Just how good is Serena Williams in Grand Slam finals? Who was the last German woman to win Wimbledon? What is their the head-to-head record? Gear up for the final right here...
WTA Staff

LONDON, England - History is on the line at Wimbledon on Saturday as Serena Williams chases her 22nd Grand Slam title when she faces the in-form Angelique Kerber.

Before the two face off on Centre Court, here are 10 points to ponder...

(1) Serena Williams (USA #1) vs (4) Angelique Kerber (GER #4)
Head-To-Head: Williams leads Kerber, 5-2

1) Williams is attempting to equal the Open Era record of major titles.
If Williams wins, she will equal Steffi Graf's Open Era record of 22 Grand Slam titles, and move to within touching distance of Margaret Court's all-time leading tally of 24.

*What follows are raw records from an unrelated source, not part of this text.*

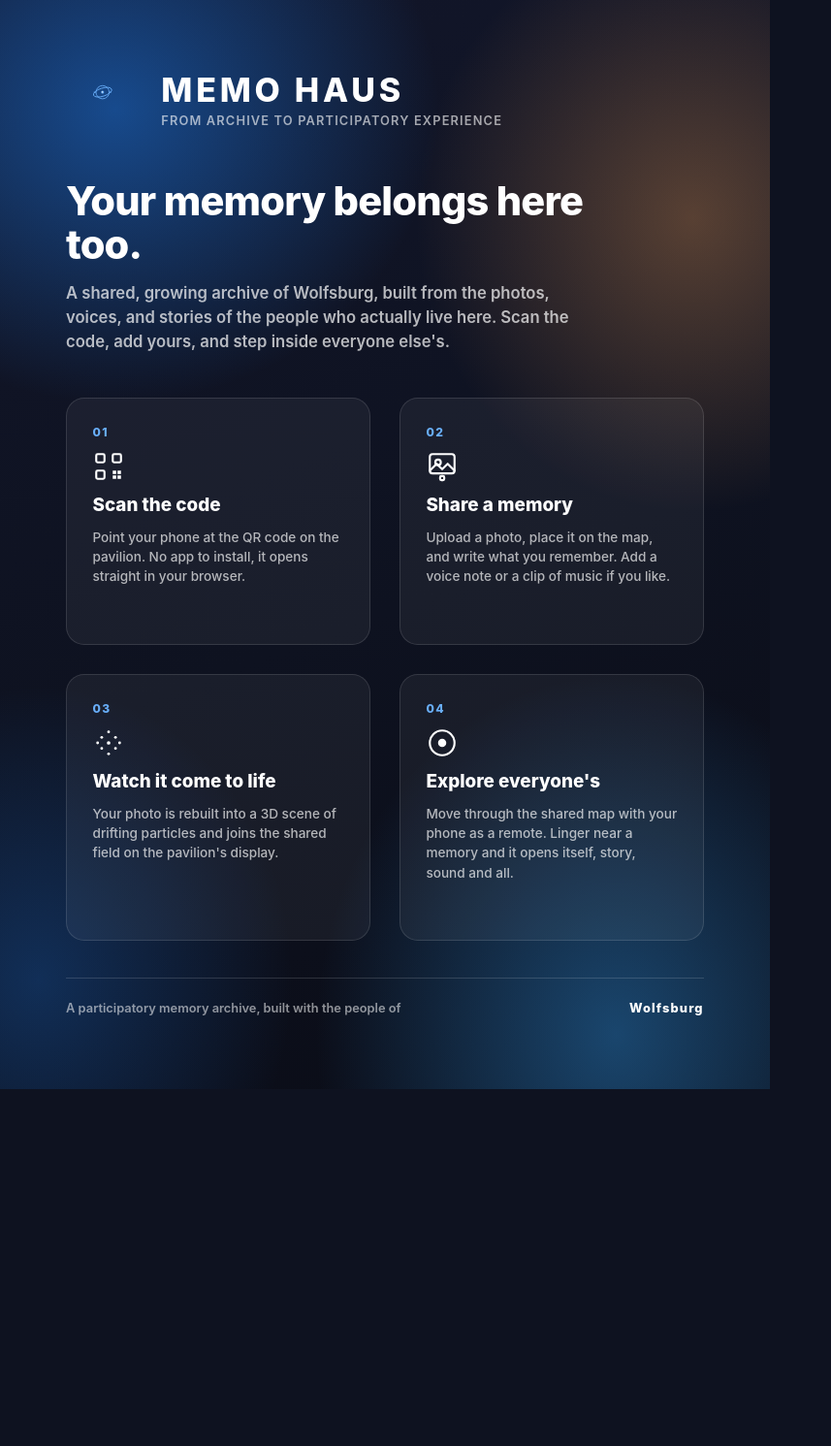
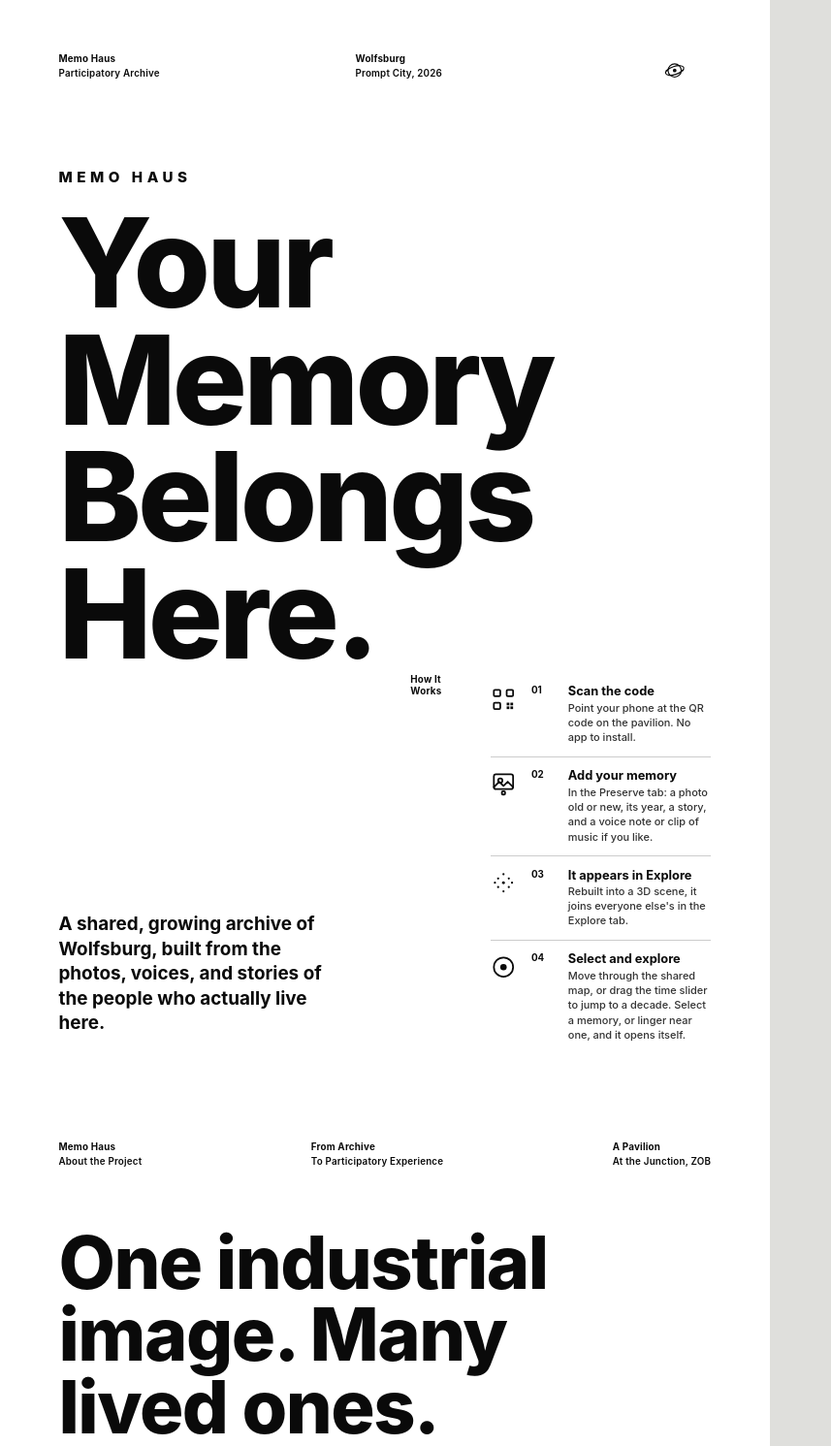
Before and after one commit to architron2020-dev/MEMO-HAUS-VO1, a website: page brochure/brochure.html in a window 1280 px wide. Shown: the top 1491 px of the page at 97% size, without its empty margins (0-857 px from the left). Before the commit the page ends 1123 px from the top, so only its background shows below. Drawn offline with Linux system fonts and the light colour scheme.

Commit message:
Adopt GitHub's brochure redesign and Pages workflow; keep local app/viewer/navigation as-is

```diff
--- a/brochure/brochure.html
+++ b/brochure/brochure.html
@@ -8,153 +8,259 @@
   * { box-sizing: border-box; }
   html, body {
     margin: 0; padding: 0;
-    font-family: -apple-system, BlinkMacSystemFont, "Segoe UI", "Inter", system-ui, sans-serif;
-    background: #0e1220;
-    color: #0b0b0d;
+    font-family: -apple-system, BlinkMacSystemFont, "Helvetica Neue", "Segoe UI", "Inter", system-ui, sans-serif;
+    background: #dfdfdc;
+    color: #0a0a0a;
   }
+
   .page {
     width: 210mm;
     height: 297mm;
     position: relative;
     overflow: hidden;
-    background:
-      radial-gradient(ellipse 70% 45% at 15% 10%, rgba(28,118,224,0.55), transparent 60%),
-      radial-gradient(ellipse 60% 45% at 90% 20%, rgba(224,148,80,0.35), transparent 60%),
-      radial-gradient(ellipse 65% 55% at 80% 95%, rgba(48,155,238,0.40), transparent 60%),
-      radial-gradient(ellipse 55% 45% at 5% 90%, rgba(28,118,224,0.30), transparent 60%),
-      linear-gradient(160deg, #12162a 0%, #0e1220 55%, #0a0c16 100%);
-    color: #fff;
-    padding: 20mm 18mm;
+    background: #fff;
+    color: #0a0a0a;
+    padding: 14mm 16mm;
     display: flex;
     flex-direction: column;
+    break-after: page;
+  }
+  .page:last-child { break-after: auto; }
+
+  /* ── Meta row — small caps labels across the top, Swiss-poster style ── */
+  .meta-row {
+    display: flex;
+    justify-content: space-between;
+    gap: 6mm;
+  }
+  .meta-cell {
+    font-size: 2.6mm;
+    font-weight: 600;
+    line-height: 1.5;
+    letter-spacing: 0.02em;
+  }
+  .meta-cell b { display: block; font-weight: 700; }
+
+  /* ── Logo mark, plain black line art ─────────────────── */
+  .logo { width: 20mm; height: auto; }
+
+  /* ── Project title, small masthead above the headline ─── */
+  .project-title {
+    margin: 20mm 0 0;
+    font-size: 4mm;
+    font-weight: 800;
+    letter-spacing: 0.3em;
   }
 
-  /* ── Header ─────────────────────────────────────────── */
-  .header { display: flex; align-items: center; gap: 6mm; }
-  .logo { width: 20mm; height: auto; flex-shrink: 0; }
-  .brand-title { font-size: 9mm; font-weight: 800; letter-spacing: 1mm; line-height: 1; margin: 0; }
-  .brand-tag { font-size: 3.4mm; font-weight: 600; letter-spacing: 0.3mm; color: rgba(255,255,255,0.62); margin: 2mm 0 0; }
-
-  /* ── Headline ───────────────────────────────────────── */
-  .headline {
-    margin: 14mm 0 4mm;
-    font-size: 11mm;
+  /* ── Huge Swiss headline, flush left ─────────────────── */
+  .cover-title {
+    margin: 5mm 0 0;
+    font-size: 34mm;
     font-weight: 800;
-    line-height: 1.08;
-    letter-spacing: -0.02em;
-    max-width: 150mm;
-  }
-  .sub {
-    font-size: 4.4mm;
-    font-weight: 600;
-    line-height: 1.5;
-    color: rgba(255,255,255,0.70);
-    max-width: 140mm;
-    margin: 0 0 12mm;
+    line-height: 0.94;
+    letter-spacing: -0.03em;
   }
 
-  /* ── Steps ──────────────────────────────────────────── */
-  .steps {
+  .spacer { flex: 1; }
+
+  /* ── Bottom split: intro text left, list right ───────── */
+  .bottom-split {
     display: grid;
     grid-template-columns: 1fr 1fr;
-    gap: 8mm;
-    flex: 1;
+    gap: 14mm;
+    align-items: end;
   }
-  .step {
-    background: rgba(255,255,255,0.05);
-    border: 0.3mm solid rgba(255,255,255,0.12);
-    border-radius: 5mm;
-    padding: 7mm;
+  .intro-text {
+    font-size: 5mm;
+    font-weight: 700;
+    line-height: 1.35;
+    max-width: 78mm;
+  }
+  .steps-col { display: flex; }
+  .steps-label {
+    font-size: 2.6mm;
+    font-weight: 700;
+    letter-spacing: 0.02em;
+    width: 22mm;
+    flex-shrink: 0;
+  }
+  .steps-list { flex: 1; }
+  .step-row {
     display: flex;
-    flex-direction: column;
-    gap: 3mm;
+    gap: 4mm;
+    padding: 3mm 0;
+    border-top: 0.25mm solid #ccc;
+    align-items: flex-start;
   }
-  .step-num {
-    font-size: 3.2mm;
+  .step-icon {
+    width: 7mm;
+    height: 7mm;
+    flex-shrink: 0;
+    margin-top: 0.6mm;
+    stroke: #0a0a0a;
+    stroke-width: 1.6;
+    fill: none;
+    stroke-linecap: round;
+    stroke-linejoin: round;
+  }
+  .step-row:first-child { border-top: none; }
+  .step-row-num { font-size: 2.6mm; font-weight: 700; width: 6mm; flex-shrink: 0; }
+  .step-row-title { font-size: 3.4mm; font-weight: 700; margin: 0 0 0.6mm; }
+  .step-row-desc { font-size: 2.9mm; font-weight: 500; line-height: 1.4; color: #333; margin: 0; }
+
+  /* ── Page 2: About ────────────────────────────────────── */
+  .about-title {
+    margin: 16mm 0 0;
+    font-size: 20mm;
     font-weight: 800;
-    letter-spacing: 0.4mm;
-    color: rgb(105, 175, 250);
+    line-height: 0.98;
+    letter-spacing: -0.02em;
+    max-width: 165mm;
   }
-  .step-icon { width: 9mm; height: 9mm; stroke: #fff; stroke-width: 1.5; fill: none; stroke-linecap: round; stroke-linejoin: round; }
-  .step-title { font-size: 5mm; font-weight: 800; margin: 0; }
-  .step-desc { font-size: 3.6mm; font-weight: 500; line-height: 1.5; color: rgba(255,255,255,0.68); margin: 0; }
+  .about-body {
+    display: grid;
+    grid-template-columns: 22mm 1fr;
+    gap: 14mm;
+    margin-top: 14mm;
+  }
+  .about-label {
+    font-size: 2.6mm;
+    font-weight: 700;
+    letter-spacing: 0.02em;
+  }
+  .about-copy { max-width: 128mm; }
+  .about-copy p {
+    font-size: 3.7mm;
+    font-weight: 500;
+    line-height: 1.62;
+    color: #1a1a1a;
+    margin: 0 0 5mm;
+  }
+  .pull-quote {
+    font-size: 8mm;
+    font-weight: 800;
+    line-height: 1.15;
+    letter-spacing: -0.01em;
+    margin: 8mm 0 8mm;
+    max-width: 128mm;
+  }
 
-  /* ── Footer ─────────────────────────────────────────── */
-  .footer {
-    margin-top: 10mm;
-    display: flex;
-    align-items: center;
-    justify-content: space-between;
-    padding-top: 6mm;
-    border-top: 0.3mm solid rgba(255,255,255,0.14);
-  }
-  .footer-text { font-size: 3.4mm; font-weight: 600; color: rgba(255,255,255,0.55); }
-  .footer-place { font-size: 3.4mm; font-weight: 800; color: #fff; letter-spacing: 0.3mm; }
 </style>
 </head>
 <body>
+
+  <!-- ── PAGE 1 — COVER ─────────────────────────────────── -->
   <div class="page">
 
-    <div class="header">
+    <div class="meta-row">
+      <div class="meta-cell">
+        <b>Memo Haus</b>
+        Participatory Archive
+      </div>
+      <div class="meta-cell">
+        <b>Wolfsburg</b>
+        Prompt City, 2026
+      </div>
+      <div class="meta-cell" style="text-align:right;">
         <svg class="logo" viewBox="0 0 200 108" role="img" aria-label="Memo-Haus">
-        <g transform="translate(100,32)">
-          <ellipse rx="26" ry="11" fill="none" stroke="rgb(105,175,250)" stroke-width="2.2" transform="rotate(-18)"/>
-          <circle r="18" fill="none" stroke="rgb(105,175,250)" stroke-width="2.2"/>
-          <line x1="-18" y1="0" x2="-24" y2="0" stroke="rgb(105,175,250)" stroke-width="2.4"/>
-          <line x1="18" y1="0" x2="24" y2="0" stroke="rgb(105,175,250)" stroke-width="2.4"/>
-          <circle r="4" fill="rgb(105,175,250)"/>
-          <circle r="1.6" cx="-0.8" cy="-0.8" fill="#fff"/>
+          <g transform="translate(100,52)">
+            <ellipse rx="26" ry="11" fill="none" stroke="#0a0a0a" stroke-width="3" transform="rotate(-18)"/>
+            <circle r="18" fill="none" stroke="#0a0a0a" stroke-width="3"/>
+            <line x1="-18" y1="0" x2="-24" y2="0" stroke="#0a0a0a" stroke-width="3.4"/>
+            <line x1="18" y1="0" x2="24" y2="0" stroke="#0a0a0a" stroke-width="3.4"/>
+            <circle r="5" fill="#0a0a0a"/>
           </g>
         </svg>
-      <div>
-        <p class="brand-title">MEMO&nbsp;HAUS</p>
-        <p class="brand-tag">FROM ARCHIVE TO PARTICIPATORY EXPERIENCE</p>
       </div>
     </div>
 
-    <h1 class="headline">Your memory belongs here too.</h1>
-    <p class="sub">
-      A shared, growing archive of Wolfsburg, built from the photos, voices, and stories of the
-      people who actually live here. Scan the code, add yours, and step inside everyone else's.
-    </p>
+    <p class="project-title">MEMO&nbsp;HAUS</p>
+    <h1 class="cover-title">Your<br />Memory<br />Belongs<br />Here.</h1>
 
-    <div class="steps">
+    <div class="spacer"></div>
 
-      <div class="step">
-        <span class="step-num">01</span>
-        <svg class="step-icon" viewBox="0 0 24 24"><rect x="3" y="3" width="6" height="6" rx="1"/><rect x="15" y="3" width="6" height="6" rx="1"/><rect x="3" y="15" width="6" height="6" rx="1"/><rect x="15" y="15" width="2.5" height="2.5" fill="#fff" stroke="none"/><rect x="18.5" y="15" width="2.5" height="2.5" fill="#fff" stroke="none"/><rect x="15" y="18.5" width="2.5" height="2.5" fill="#fff" stroke="none"/><rect x="18.5" y="18.5" width="2.5" height="2.5" fill="#fff" stroke="none"/></svg>
-        <p class="step-title">Scan the code</p>
-        <p class="step-desc">Point your phone at the QR code on the pavilion. No app to install, it opens straight in your browser.</p>
+    <div class="bottom-split">
+      <p class="intro-text">A shared, growing archive of Wolfsburg, built from the photos, voices, and stories of the people who actually live here.</p>
+
+      <div class="steps-col">
+        <div class="steps-label">How It<br />Works</div>
+        <div class="steps-list">
+          <div class="step-row">
+            <svg class="step-icon" viewBox="0 0 24 24"><rect x="3" y="3" width="6" height="6" rx="1"/><rect x="15" y="3" width="6" height="6" rx="1"/><rect x="3" y="15" width="6" height="6" rx="1"/><rect x="15" y="15" width="2.5" height="2.5" fill="#0a0a0a" stroke="none"/><rect x="18.5" y="15" width="2.5" height="2.5" fill="#0a0a0a" stroke="none"/><rect x="15" y="18.5" width="2.5" height="2.5" fill="#0a0a0a" stroke="none"/><rect x="18.5" y="18.5" width="2.5" height="2.5" fill="#0a0a0a" stroke="none"/></svg>
+            <span class="step-row-num">01</span>
+            <div>
+              <p class="step-row-title">Scan the code</p>
+              <p class="step-row-desc">Point your phone at the QR code on the pavilion. No app to install.</p>
             </div>
-
-      <div class="step">
-        <span class="step-num">02</span>
+          </div>
+          <div class="step-row">
             <svg class="step-icon" viewBox="0 0 24 24"><rect x="3" y="3" width="18" height="14" rx="2"/><circle cx="9" cy="9" r="2"/><path d="M3 15l5-5 4 4 4-4 5 5"/><rect x="10.5" y="19" width="3" height="3" rx="1"/></svg>
-        <p class="step-title">Share a memory</p>
-        <p class="step-desc">Upload a photo, place it on the map, and write what you remember. Add a voice note or a clip of music if you like.</p>
+            <span class="step-row-num">02</span>
+            <div>
+              <p class="step-row-title">Add your memory</p>
+              <p class="step-row-desc">In the Preserve tab: a photo old or new, its year, a story, and a voice note or clip of music if you like.</p>
             </div>
-
-      <div class="step">
-        <span class="step-num">03</span>
-        <svg class="step-icon" viewBox="0 0 24 24"><circle cx="12" cy="12" r="1.3" fill="#fff" stroke="none"/><circle cx="7" cy="8" r="1" fill="#fff" stroke="none"/><circle cx="17" cy="8" r="1" fill="#fff" stroke="none"/><circle cx="7" cy="16" r="1" fill="#fff" stroke="none"/><circle cx="17" cy="16" r="1" fill="#fff" stroke="none"/><circle cx="12" cy="4" r="1" fill="#fff" stroke="none"/><circle cx="12" cy="20" r="1" fill="#fff" stroke="none"/><circle cx="4" cy="12" r="1" fill="#fff" stroke="none"/><circle cx="20" cy="12" r="1" fill="#fff" stroke="none"/></svg>
-        <p class="step-title">Watch it come to life</p>
-        <p class="step-desc">Your photo is rebuilt into a 3D scene of drifting particles and joins the shared field on the pavilion's display.</p>
           </div>
-
-      <div class="step">
-        <span class="step-num">04</span>
-        <svg class="step-icon" viewBox="0 0 24 24"><circle cx="12" cy="12" r="9"/><circle cx="12" cy="12" r="3" fill="#fff" stroke="none"/></svg>
-        <p class="step-title">Explore everyone's</p>
-        <p class="step-desc">Move through the shared map with your phone as a remote. Linger near a memory and it opens itself, story, sound and all.</p>
+          <div class="step-row">
+            <svg class="step-icon" viewBox="0 0 24 24"><circle cx="12" cy="12" r="1.3" fill="#0a0a0a" stroke="none"/><circle cx="7" cy="8" r="1" fill="#0a0a0a" stroke="none"/><circle cx="17" cy="8" r="1" fill="#0a0a0a" stroke="none"/><circle cx="7" cy="16" r="1" fill="#0a0a0a" stroke="none"/><circle cx="17" cy="16" r="1" fill="#0a0a0a" stroke="none"/><circle cx="12" cy="4" r="1" fill="#0a0a0a" stroke="none"/><circle cx="12" cy="20" r="1" fill="#0a0a0a" stroke="none"/><circle cx="4" cy="12" r="1" fill="#0a0a0a" stroke="none"/><circle cx="20" cy="12" r="1" fill="#0a0a0a" stroke="none"/></svg>
+            <span class="step-row-num">03</span>
+            <div>
+              <p class="step-row-title">It appears in Explore</p>
+              <p class="step-row-desc">Rebuilt into a 3D scene, it joins everyone else's in the Explore tab.</p>
+            </div>
+          </div>
+          <div class="step-row">
+            <svg class="step-icon" viewBox="0 0 24 24"><circle cx="12" cy="12" r="9"/><circle cx="12" cy="12" r="3" fill="#0a0a0a" stroke="none"/></svg>
+            <span class="step-row-num">04</span>
+            <div>
+              <p class="step-row-title">Select and explore</p>
+              <p class="step-row-desc">Move through the shared map, or drag the time slider to jump to a decade. Select a memory, or linger near one, and it opens itself.</p>
+            </div>
+          </div>
+        </div>
+      </div>
     </div>
 
   </div>
 
-    <div class="footer">
-      <span class="footer-text">A participatory memory archive, built with the people of</span>
-      <span class="footer-place">Wolfsburg</span>
+  <!-- ── PAGE 2 — ABOUT / THE PROJECT'S SOUL ──────────────── -->
+  <div class="page">
+
+    <div class="meta-row">
+      <div class="meta-cell">
+        <b>Memo Haus</b>
+        About the Project
+      </div>
+      <div class="meta-cell">
+        <b>From Archive</b>
+        To Participatory Experience
+      </div>
+      <div class="meta-cell">
+        <b>A Pavilion</b>
+        At the Junction, ZOB
+      </div>
+    </div>
+
+    <h1 class="about-title">One industrial image. Many lived ones.</h1>
+
+    <div class="about-body">
+      <span class="about-label">About</span>
+      <div class="about-copy">
+        <p>Memo-Haus is a living memory archive, held inside a small pavilion at the edge of the city, as a field of moments in light and sound. A photograph becomes a place you can walk into. A voice becomes something you can stand close to and listen to again.</p>
+
+        <p class="pull-quote">Every memory here is real, and every one of them is equally home.</p>
+
+        <p>Anyone can add one: a photo old or new, its year, a story, a voice note or a piece of music if they like. It becomes a three-dimensional scene and takes its place beside everyone else's, on a shared map that keeps growing at the pavilion by the ZOB junction.</p>
+
+        <p>Walk through it with your own phone as the guide, or drag the time slider to travel straight to a decade. Come close to a memory and it opens, its story and its sound rising to meet you; step back and it settles into quiet again, one more presence in the field.</p>
+
+        <p>It isn't a monument, and it isn't an archive in the usual sense. It's closer to a chorus: hundreds of small, ordinary moments, each one kept exactly as it was given.</p>
+
+        <p>Wolfsburg is known worldwide for its industry. Memo-Haus adds a second identity to that, made entirely from the people who call it home.</p>
+      </div>
     </div>
 
   </div>
+
 </body>
 </html>
```
Also changed, not shown: storage/scene_positions.json (+1 -1 lines), .github/workflows/pages.yml, 1 other file. Lines whose indentation alone changed are shown as unchanged.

2) And she has a magnificent record in Grand Slam finals.
Serena has only lost six of her 27 Grand Slam finals: the 2001 US Open (to Venus Williams), 2004 Wimbledon (to Maria Sharapova), 2008 Wimbledon (to Venus Williams), 2011 US Open (to Sam Stosur), 2016 Australian Open (to Kerber) and 2016 Roland Garros (to Garbiñe Muguruza). This is the second-best winning percentage in the Open Era after Court (11-1)

3) Kerber was eight years old the last time a German won Wimbledon.
If Kerber wins, she will be the first German woman to win the Wimbledon title since Steffi Graf in 1996.

4) History repeating itself?
If Kerber is looking for good omens, then she will find several by studying the 1996 Championships: Kerber and Graf overcame opponents from five different countries en route to the final; both beat their opponent in a major final earlier in the season - Graf defeated Arantxa Sánchez-Vicario at Roland Garros.

The 1996 final also pitted the No.1 and No.4 seeds against one another. Although, unfortunately for Kerber, on that occasion the No.4 seed came out second best. 

5) Serena is trying to become the oldest Grand Slam champion in the Open Era. Again.
If Serena wins, she will break her own record as the oldest woman to win a Grand Slam title in the Open Era. Serena was 33 years and 285 days when she won her 21st major, at last year's Wimbledon; she will be 34 years and 283 days on Saturday.

6) Kerber displaying her bouncebackability...
Less than seven weeks ago, Kerber was crashing out in the first round of Roland Garros to Kiki Bertens. Victory over Williams in Saturday's final will see her become just the third player in the Open Era to bounce back from an opening round defeat in Paris by lifting the Venus Rosewater Dish. The other two? Serena (2012) and Venus (2001), of course.

7) Achieving the Serena-Venus double.
Kerber is bidding to become just the eighth woman to beat both Williams sisters at the same tournament. Click here to find out the identity of the magnificent seven to have achieved the feat.

8) Kerber will be back up to No.2 after Wimbledon.
Serena's semifinal victory over Elena Vesnina ended Kerber's slim hopes of overhauling her atop the rankings. However, should the German lift the title, she will trail Williams by less than 500 points.

Meanwhile, the results in south-west London have maintained the status quo atop the Road To Singapore leaderboard; Williams and Kerber will stay in the top two spots, although both are yet to secure qualification for the BNP Paribas WTA Finals Singapore presented by SC Global

9) Kerber's unblemished record.
Kerber has not dropped a set on her way to the final. The last player to win a major without losing a set was Serena at the 2014 US Open. Marion Bartoli was the last to achieve the feat at Wimbledon, in 2013.

10) The exclusive leftie club.
Kerber is attempting to become just the fourth left-hander to be crowned Wimbledon champion in the Open Era. The other three are Ann Jones (1969) Martina Navratilova (1978, 1979, 1982-87, 1990) and Petra Kvitova (2011, 2014). The only other leftie to reach the final was 1992 runner-up Monica Seles.